Future of Housing: 3D printed neighborhood to come up in rural Mexico

A non-profit plans to build some 50 homes for the low income families in rural parts of Tabasco which will replace their makeshift sheds

You may have heard or even seen a 3D printed house of a building, but how about an entire neighborhood built entirely using 3D printing technique? Sounds crazy, but that's exactly what's happening in rural Mexico. The first of its kind in the entire world.

According to a CNN report a non-profit housing organization is planning to build some 50 homes using 3D printing technology in the rural areas of Tabasco, a state in the southeastern part of Mexico.

Homes are for families with low income

The homes will reportedly be built to house families of people with very low incomes. Rural Tabasco has some of the lowest family incomes in South America, and as per the report, the community involved in the project has an average median family income of just around $76.50 per month.

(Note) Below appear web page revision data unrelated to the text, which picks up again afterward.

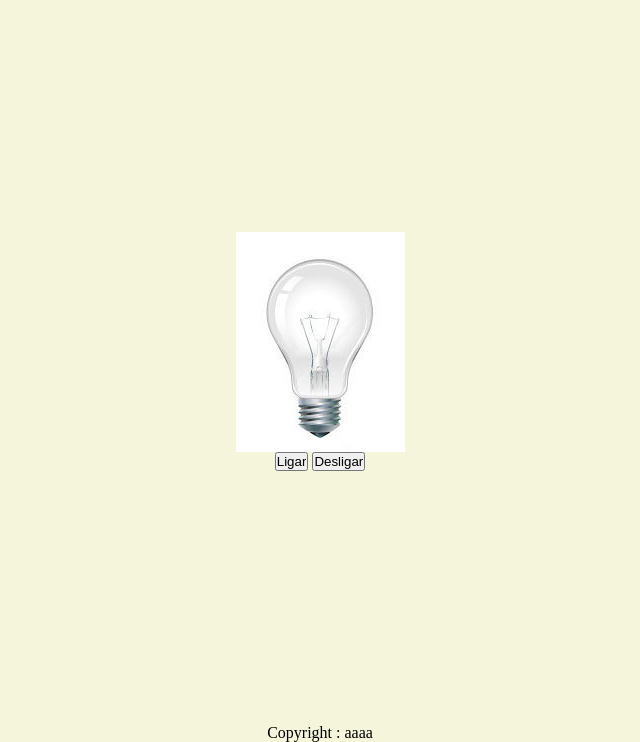
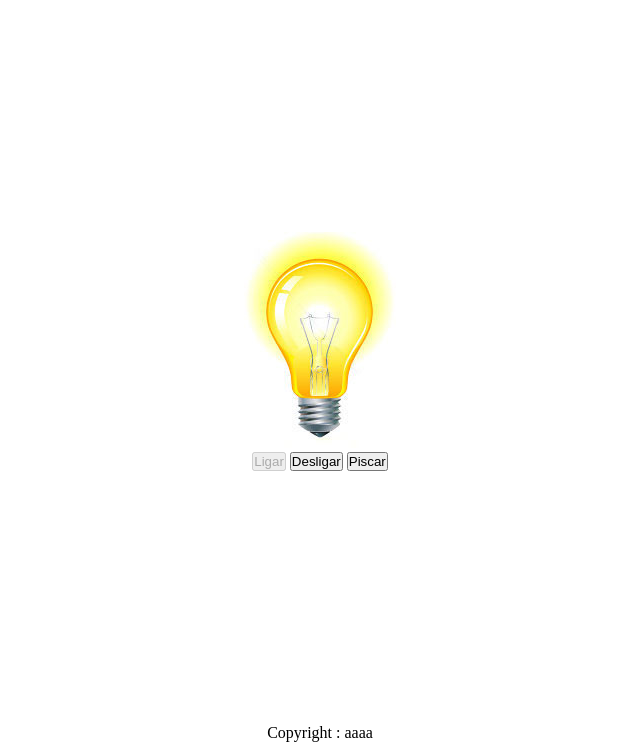
Before and after one commit to 1chard/lampada, a plain HTML site: page index.html in a window 1280 px wide. Both pictures are taken after a click on the button "Ligar". Shown: the part 58-800 px from the top of the page, without its empty margins (320-960 px from the left). Drawn offline with Linux system fonts and the light colour scheme.

Commit message:
atualizar

```diff
--- a/index.html
+++ b/index.html
@@ -4,6 +4,7 @@
     <link href="style.css" rel="stylesheet" type="text/css">
     <meta charset="UTF-8">
     <title>Lâmpada</title>
+    <script src="lampada.js" defer></script>
 </head>
 
 <body>
@@ -11,10 +12,11 @@
         <h1>Lâmpada</h1>
     </header>
     <main>
-        <img src="img/desligada.jpg">
+        <img id="lampada" src="img/desligada.jpg">
         <div>
-            <input type="button" value="Ligar">
-            <input type="button" value="Desligar">
+            <input type="button" id="ligar" value="Ligar">
+            <input type="button" id="desligar" value="Desligar" disabled>
+            <input type="button" id="piscar" value="Piscar">
         </div>
     </main>
     <footer>
--- /dev/null
+++ b/lampada.js
@@ -0,0 +1,38 @@
+"use strict"
+
+const lampada = document.getElementById("lampada")
+
+function lampadaInteira() {
+    return !lampada.src.includes("quebrada")
+}
+
+function botoesLigaDesliga(estadoLiga, estadoDesliga) {
+    document.getElementById("ligar").disabled = estadoLiga
+    document.getElementById("desligar").disabled = estadoDesliga
+}
+
+function ligarLampada() {
+    if (lampadaInteira()) {
+        lampada.src = "img/ligada.jpg"
+        botoesLigaDesliga(true, false)
+    }
+}
+
+function desligarLampada() {
+    if (lampadaInteira()) {
+        lampada.src = "img/desligada.jpg"
+        botoesLigaDesliga(false, true)
+    }
+}
+
+function quebrarLampada() {
+    lampada.src = "img/quebrada.jpg"
+    botoesLigaDesliga(true, true)
+}
+
+document.getElementById("ligar").addEventListener("click", ligarLampada)
+document.getElementById("desligar").addEventListener("click", desligarLampada)
+
+lampada.addEventListener("mouseover", ligarLampada)
+lampada.addEventListener("mouseout", desligarLampada)
+lampada.addEventListener("dblclick", quebrarLampada)
--- a/style.css
+++ b/style.css
@@ -10,12 +10,10 @@ body{
     display: flex;
     flex-flow: column;
     align-items: center;
-    background: beige;
 }
 
 header{
     flex: 0 1 auto;
-
 }
 
 main{
```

The non-profit behind the project called New Story, a company founded about five years ago with an aim to end global homelessness is working in collaboration with 3D printing company Icon, which will be providing the construction and 3D printing expertise for the project. Icon will be using its Vulcan II 3D printer to print the homes. The advanced 3D printer is already involved in printing prototype homes for homeless people in the American state of Texas.

Will replace makeshift sheds

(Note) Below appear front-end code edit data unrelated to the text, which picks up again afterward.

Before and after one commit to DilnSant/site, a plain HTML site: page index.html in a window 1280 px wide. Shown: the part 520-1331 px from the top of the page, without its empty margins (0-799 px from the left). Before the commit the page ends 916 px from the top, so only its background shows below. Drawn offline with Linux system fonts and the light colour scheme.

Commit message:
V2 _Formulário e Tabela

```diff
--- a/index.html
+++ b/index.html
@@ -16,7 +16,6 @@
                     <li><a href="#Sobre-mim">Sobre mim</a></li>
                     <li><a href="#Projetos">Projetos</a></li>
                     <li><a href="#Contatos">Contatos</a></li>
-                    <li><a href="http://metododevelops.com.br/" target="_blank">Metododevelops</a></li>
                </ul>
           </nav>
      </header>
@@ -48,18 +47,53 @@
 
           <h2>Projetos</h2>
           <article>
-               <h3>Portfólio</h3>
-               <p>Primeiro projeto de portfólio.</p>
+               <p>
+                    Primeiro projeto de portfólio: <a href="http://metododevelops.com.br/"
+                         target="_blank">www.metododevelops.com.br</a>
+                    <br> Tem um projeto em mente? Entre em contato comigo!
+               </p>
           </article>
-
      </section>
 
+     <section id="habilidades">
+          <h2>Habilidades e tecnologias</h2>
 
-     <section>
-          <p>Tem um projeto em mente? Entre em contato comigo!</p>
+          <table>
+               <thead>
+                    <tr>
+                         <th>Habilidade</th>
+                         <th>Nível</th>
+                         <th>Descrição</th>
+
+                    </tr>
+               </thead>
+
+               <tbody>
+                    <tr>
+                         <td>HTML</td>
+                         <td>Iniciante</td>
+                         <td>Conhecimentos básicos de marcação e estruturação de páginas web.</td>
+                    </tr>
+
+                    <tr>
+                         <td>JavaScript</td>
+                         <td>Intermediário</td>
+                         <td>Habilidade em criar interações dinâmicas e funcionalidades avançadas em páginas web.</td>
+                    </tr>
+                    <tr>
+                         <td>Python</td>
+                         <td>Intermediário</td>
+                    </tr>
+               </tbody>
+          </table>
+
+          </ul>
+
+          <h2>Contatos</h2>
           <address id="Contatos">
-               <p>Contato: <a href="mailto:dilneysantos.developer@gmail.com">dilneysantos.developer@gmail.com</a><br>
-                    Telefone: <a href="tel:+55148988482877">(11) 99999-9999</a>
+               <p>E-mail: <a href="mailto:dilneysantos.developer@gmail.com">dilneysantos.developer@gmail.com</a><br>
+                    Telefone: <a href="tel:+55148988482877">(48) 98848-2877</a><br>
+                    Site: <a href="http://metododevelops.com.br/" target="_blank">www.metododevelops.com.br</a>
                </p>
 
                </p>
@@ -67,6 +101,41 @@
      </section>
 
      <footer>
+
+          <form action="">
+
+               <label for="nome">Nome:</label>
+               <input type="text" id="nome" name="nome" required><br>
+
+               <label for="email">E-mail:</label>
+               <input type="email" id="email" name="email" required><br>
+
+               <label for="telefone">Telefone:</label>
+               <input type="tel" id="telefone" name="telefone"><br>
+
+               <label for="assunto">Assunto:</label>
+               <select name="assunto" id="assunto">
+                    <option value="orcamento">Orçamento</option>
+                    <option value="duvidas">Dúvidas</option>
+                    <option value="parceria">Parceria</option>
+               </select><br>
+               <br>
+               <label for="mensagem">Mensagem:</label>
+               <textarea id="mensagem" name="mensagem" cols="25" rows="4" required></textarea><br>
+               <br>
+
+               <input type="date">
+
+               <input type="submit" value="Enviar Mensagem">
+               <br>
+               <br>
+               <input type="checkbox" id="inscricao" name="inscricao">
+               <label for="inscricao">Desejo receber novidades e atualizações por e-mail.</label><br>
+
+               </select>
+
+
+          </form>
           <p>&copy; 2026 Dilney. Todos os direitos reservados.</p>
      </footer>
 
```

As of now, in the Tabasco project two houses have already been built and they aren't just prototypes, but full-fledged homes. The plan is to build 50 homes by the end of 2020. These 3D printed homes will be replacing makeshift wooden and metal structures that the community had built for shelter.

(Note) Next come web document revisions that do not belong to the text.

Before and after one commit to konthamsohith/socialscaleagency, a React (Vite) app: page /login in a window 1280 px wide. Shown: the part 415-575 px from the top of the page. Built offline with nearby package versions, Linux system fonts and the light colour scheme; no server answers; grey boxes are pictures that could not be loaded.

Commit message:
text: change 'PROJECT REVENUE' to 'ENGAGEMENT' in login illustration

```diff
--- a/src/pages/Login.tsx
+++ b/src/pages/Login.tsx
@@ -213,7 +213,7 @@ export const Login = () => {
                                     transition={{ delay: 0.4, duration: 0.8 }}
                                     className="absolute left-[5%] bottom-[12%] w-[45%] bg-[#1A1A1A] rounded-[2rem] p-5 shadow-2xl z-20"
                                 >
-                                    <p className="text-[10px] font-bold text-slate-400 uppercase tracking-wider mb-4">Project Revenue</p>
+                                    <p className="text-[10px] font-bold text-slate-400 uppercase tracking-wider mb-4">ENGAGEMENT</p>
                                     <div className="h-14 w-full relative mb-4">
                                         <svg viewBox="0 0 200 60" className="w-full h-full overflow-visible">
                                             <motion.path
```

The 3D printed homes all of 500 square feet consist of a living room, kitchen, bathroom, and two bedrooms and are designed to withstand any natural calamity which is good news for the people because rural Tabasco is a seismic zone which witnesses occasional earthquakes and even floods, according to the report. Meanwhile, the families that will be living in these homes were consulted regarding the design of the home they wished, according to the report.

Building of houses in full-swing

The construction/printing of the homes is in full swing. Each home takes approximately 24 hours to print and the Vulcan II can print two houses at the same time, which is almost twice as fast as a building traditional house which would normally take a day or two to complete. Let's just hope the new abodes will keep the people safe and appreciate the use of technology for such noble causes.

This noble project will be the first of its kind project for New Story which has so far constructed over 2,700 houses across South America all using traditional building methods.